_Records from a data collection:_
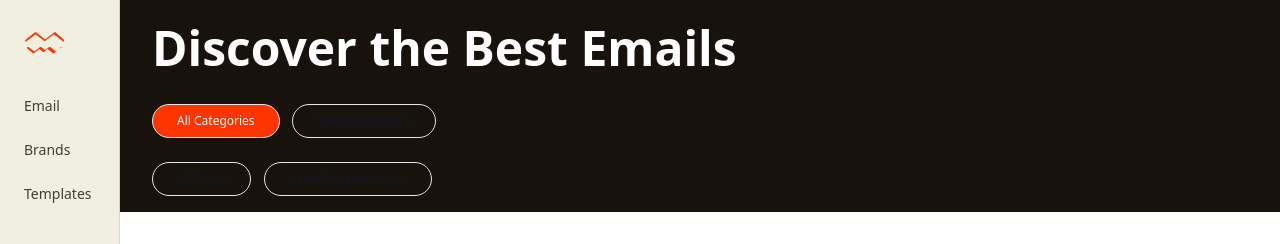
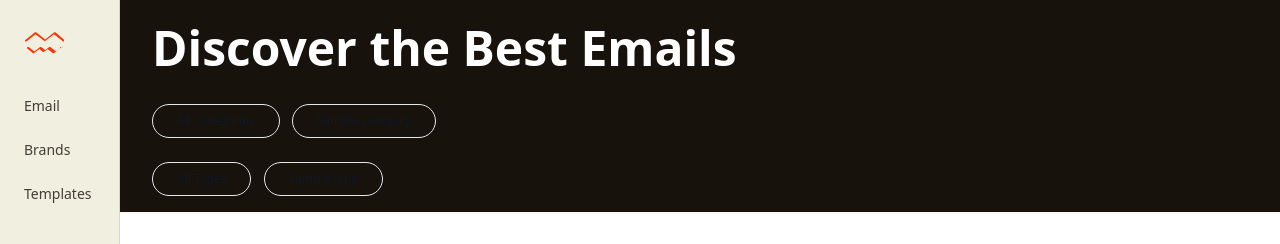
Before and after one commit to sohamgoswami07/Inbox-Garage, a Django app: template email_garage_project/email_garage_app/templates/home/home.html in a window 1280 px wide. Shown: the top 244 px of the page. Run offline with Django 5.2, Linux system fonts and the light colour scheme; the template is opened without the code that fills it: most values are stand-ins (such as "Sample title", 1, 10 or a date in 2020); style sheets or scripts are compiled from the project's sources; some libraries are stand-ins or nearby versions.

Commit message:
Filter option upgrade

```diff
--- a/email_garage_project/email_garage_app/templates/home/home.html
+++ b/email_garage_project/email_garage_app/templates/home/home.html
@@ -14,16 +14,21 @@
         <div class="flex flex-wrap items-center gap-2 px-8 py-2 overflow-x-auto">
             <form method="get" action="">
                 {% csrf_token %}
-                <button type="submit" name="category" value="" class="py-2 px-6 me-2 mb-2 text-xs font-normal {% if category == selected_category %} bg-transparent text-gray-900{% else %} bg-[#FF3500] text-white {% endif %} focus:outline-none rounded-full border border-white-200 hover:bg-gray-100 hover:text-blue-700 focus:z-10 focus:ring-4 focus:ring-gray-100 dark:focus:ring-gray-700 dark:bg-gray-800 dark:text-gray-400 dark:border-gray-600 dark:hover:text-white dark:hover:bg-gray-700">
+                <!-- All Categories Button -->
+                <button type="submit" name="category" value=""
+                        class="py-2 px-6 me-2 mb-2 text-xs font-normal
+                        {% if not selected_category %}bg-[#FF3500] text-white{% else %}bg-transparent text-gray-900{% endif %}
+                        focus:outline-none rounded-full border border-white-200 hover:bg-gray-100 hover:text-blue-700 focus:z-10 focus:ring-4 focus:ring-gray-100 dark:focus:ring-gray-700 dark:bg-gray-800 dark:text-gray-400 dark:border-gray-600 dark:hover:text-white dark:hover:bg-gray-700">
                     All Categories
                 </button>
+
+                <!-- Dynamic Category Buttons -->
                 {% for category in categories %}
-                <button type="submit" name="category" value="{{ category }}" class="py-2 px-6 me-2 mb-2 text-xs font-normal {% if category == selected_category %}bg-[#FF3500] text-white {% else %} bg-transparent text-gray-900 {% endif %} focus:outline-none rounded-full border border-white-200 hover:bg-gray-100 hover:text-blue-700 focus:z-10 focus:ring-4 focus:ring-gray-100 dark:focus:ring-gray-700 dark:bg-gray-800 dark:text-gray-400 dark:border-gray-600 dark:hover:text-white dark:hover:bg-gray-700">
-                    {% if category == selected_category %}
-                    {{ category }} x
-                    {% else %}
+                <button type="submit" name="category" value="{{ category }}"
+                        class="py-2 px-6 me-2 mb-2 text-xs font-normal
+                        {% if category == selected_category %}bg-[#FF3500] text-white{% else %}bg-transparent text-gray-900{% endif %}
+                        focus:outline-none rounded-full border border-white-200 hover:bg-gray-100 hover:text-blue-700 focus:z-10 focus:ring-4 focus:ring-gray-100 dark:focus:ring-gray-700 dark:bg-gray-800 dark:text-gray-400 dark:border-gray-600 dark:hover:text-white dark:hover:bg-gray-700">
                     {{ category }}
-                    {% endif %}
                 </button>
                 {% endfor %}
             </form>
@@ -33,16 +38,21 @@
         <div class="flex flex-wrap items-center gap-2 px-8 py-2 overflow-x-auto">
             <form method="get" action="">
                 {% csrf_token %}
-                <button type="submit" name="type" value="" class="py-2 px-6 me-2 mb-2 text-xs font-normal text-gray-900 focus:outline-none bg-transparent rounded-full border border-white-200 hover:bg-gray-100 hover:text-blue-700 focus:z-10 focus:ring-4 focus:ring-gray-100 dark:focus:ring-gray-700 dark:bg-gray-800 dark:text-gray-400 dark:border-gray-600 dark:hover:text-white dark:hover:bg-gray-700">
+                <!-- All Types Button -->
+                <button type="submit" name="type" value=""
+                        class="py-2 px-6 me-2 mb-2 text-xs font-normal
+                        {% if not selected_type %}bg-[#FF3500] text-white{% else %}bg-transparent text-gray-900{% endif %}
+                        focus:outline-none rounded-full border border-white-200 hover:bg-gray-100 hover:text-blue-700 focus:z-10 focus:ring-4 focus:ring-gray-100 dark:focus:ring-gray-700 dark:bg-gray-800 dark:text-gray-400 dark:border-gray-600 dark:hover:text-white dark:hover:bg-gray-700">
                     All Types
                 </button>
-                {% for email_type in types %}
-                <button type="submit" name="type" value="{{ email_type }}" class="py-2 px-6 me-2 mb-2 text-xs font-normal {% if email_type == selected_type %}bg-[#FF3500] text-white{% else %}bg-transparent text-gray-900{% endif %} focus:outline-none rounded-full border border-white-200 hover:bg-gray-100 hover:text-blue-700 focus:z-10 focus:ring-4 focus:ring-gray-100 dark:focus:ring-gray-700 dark:bg-gray-800 dark:text-gray-400 dark:border-gray-600 dark:hover:text-white dark:hover:bg-gray-700">
-                    {% if email_type == selected_type %}
-                    {{ email_type }} x
-                    {% else %}
-                    {{ email_type }}
-                    {% endif %}
+
+                <!-- Dynamic Type Buttons -->
+                {% for type in types %}
+                <button type="submit" name="type" value="{{ type }}"
+                        class="py-2 px-6 me-2 mb-2 text-xs font-normal
+                        {% if type == selected_type %}bg-[#FF3500] text-white{% else %}bg-transparent text-gray-900{% endif %}
+                        focus:outline-none rounded-full border border-white-200 hover:bg-gray-100 hover:text-blue-700 focus:z-10 focus:ring-4 focus:ring-gray-100 dark:focus:ring-gray-700 dark:bg-gray-800 dark:text-gray-400 dark:border-gray-600 dark:hover:text-white dark:hover:bg-gray-700">
+                    {{ type }}
                 </button>
                 {% endfor %}
             </form>
```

_Task details:_
Set down the records exactly, without the pictures.

_Reply to the exercise:_
Before and after one commit to sohamgoswami07/Inbox-Garage, a Django app: template email_garage_project/email_garage_app/templates/home/home.html in a window 1280 px wide. Shown: the top 244 px of the page. Run offline with Django 5.2, Linux system fonts and the light colour scheme; the template is opened without the code that fills it: most values are stand-ins (such as "Sample title", 1, 10 or a date in 2020); style sheets or scripts are compiled from the project's sources; some libraries are stand-ins or nearby versions.

Commit message:
Filter option upgrade

```diff
--- a/email_garage_project/email_garage_app/templates/home/home.html
+++ b/email_garage_project/email_garage_app/templates/home/home.html
@@ -14,16 +14,21 @@
         <div class="flex flex-wrap items-center gap-2 px-8 py-2 overflow-x-auto">
             <form method="get" action="">
                 {% csrf_token %}
-                <button type="submit" name="category" value="" class="py-2 px-6 me-2 mb-2 text-xs font-normal {% if category == selected_category %} bg-transparent text-gray-900{% else %} bg-[#FF3500] text-white {% endif %} focus:outline-none rounded-full border border-white-200 hover:bg-gray-100 hover:text-blue-700 focus:z-10 focus:ring-4 focus:ring-gray-100 dark:focus:ring-gray-700 dark:bg-gray-800 dark:text-gray-400 dark:border-gray-600 dark:hover:text-white dark:hover:bg-gray-700">
+                <!-- All Categories Button -->
+                <button type="submit" name="category" value=""
+                        class="py-2 px-6 me-2 mb-2 text-xs font-normal
+                        {% if not selected_category %}bg-[#FF3500] text-white{% else %}bg-transparent text-gray-900{% endif %}
+                        focus:outline-none rounded-full border border-white-200 hover:bg-gray-100 hover:text-blue-700 focus:z-10 focus:ring-4 focus:ring-gray-100 dark:focus:ring-gray-700 dark:bg-gray-800 dark:text-gray-400 dark:border-gray-600 dark:hover:text-white dark:hover:bg-gray-700">
                     All Categories
                 </button>
+
+                <!-- Dynamic Category Buttons -->
                 {% for category in categories %}
-                <button type="submit" name="category" value="{{ category }}" class="py-2 px-6 me-2 mb-2 text-xs font-normal {% if category == selected_category %}bg-[#FF3500] text-white {% else %} bg-transparent text-gray-900 {% endif %} focus:outline-none rounded-full border border-white-200 hover:bg-gray-100 hover:text-blue-700 focus:z-10 focus:ring-4 focus:ring-gray-100 dark:focus:ring-gray-700 dark:bg-gray-800 dark:text-gray-400 dark:border-gray-600 dark:hover:text-white dark:hover:bg-gray-700">
-                    {% if category == selected_category %}
-                    {{ category }} x
-                    {% else %}
+                <button type="submit" name="category" value="{{ category }}"
+                        class="py-2 px-6 me-2 mb-2 text-xs font-normal
+                        {% if category == selected_category %}bg-[#FF3500] text-white{% else %}bg-transparent text-gray-900{% endif %}
+                        focus:outline-none rounded-full border border-white-200 hover:bg-gray-100 hover:text-blue-700 focus:z-10 focus:ring-4 focus:ring-gray-100 dark:focus:ring-gray-700 dark:bg-gray-800 dark:text-gray-400 dark:border-gray-600 dark:hover:text-white dark:hover:bg-gray-700">
                     {{ category }}
-                    {% endif %}
                 </button>
                 {% endfor %}
             </form>
@@ -33,16 +38,21 @@
         <div class="flex flex-wrap items-center gap-2 px-8 py-2 overflow-x-auto">
             <form method="get" action="">
                 {% csrf_token %}
-                <button type="submit" name="type" value="" class="py-2 px-6 me-2 mb-2 text-xs font-normal text-gray-900 focus:outline-none bg-transparent rounded-full border border-white-200 hover:bg-gray-100 hover:text-blue-700 focus:z-10 focus:ring-4 focus:ring-gray-100 dark:focus:ring-gray-700 dark:bg-gray-800 dark:text-gray-400 dark:border-gray-600 dark:hover:text-white dark:hover:bg-gray-700">
+                <!-- All Types Button -->
+                <button type="submit" name="type" value=""
+                        class="py-2 px-6 me-2 mb-2 text-xs font-normal
+                        {% if not selected_type %}bg-[#FF3500] text-white{% else %}bg-transparent text-gray-900{% endif %}
+                        focus:outline-none rounded-full border border-white-200 hover:bg-gray-100 hover:text-blue-700 focus:z-10 focus:ring-4 focus:ring-gray-100 dark:focus:ring-gray-700 dark:bg-gray-800 dark:text-gray-400 dark:border-gray-600 dark:hover:text-white dark:hover:bg-gray-700">
                     All Types
                 </button>
-                {% for email_type in types %}
-                <button type="submit" name="type" value="{{ email_type }}" class="py-2 px-6 me-2 mb-2 text-xs font-normal {% if email_type == selected_type %}bg-[#FF3500] text-white{% else %}bg-transparent text-gray-900{% endif %} focus:outline-none rounded-full border border-white-200 hover:bg-gray-100 hover:text-blue-700 focus:z-10 focus:ring-4 focus:ring-gray-100 dark:focus:ring-gray-700 dark:bg-gray-800 dark:text-gray-400 dark:border-gray-600 dark:hover:text-white dark:hover:bg-gray-700">
-                    {% if email_type == selected_type %}
-                    {{ email_type }} x
-                    {% else %}
-                    {{ email_type }}
-                    {% endif %}
+
+                <!-- Dynamic Type Buttons -->
+                {% for type in types %}
+                <button type="submit" name="type" value="{{ type }}"
+                        class="py-2 px-6 me-2 mb-2 text-xs font-normal
+                        {% if type == selected_type %}bg-[#FF3500] text-white{% else %}bg-transparent text-gray-900{% endif %}
+                        focus:outline-none rounded-full border border-white-200 hover:bg-gray-100 hover:text-blue-700 focus:z-10 focus:ring-4 focus:ring-gray-100 dark:focus:ring-gray-700 dark:bg-gray-800 dark:text-gray-400 dark:border-gray-600 dark:hover:text-white dark:hover:bg-gray-700">
+                    {{ type }}
                 </button>
                 {% endfor %}
             </form>
```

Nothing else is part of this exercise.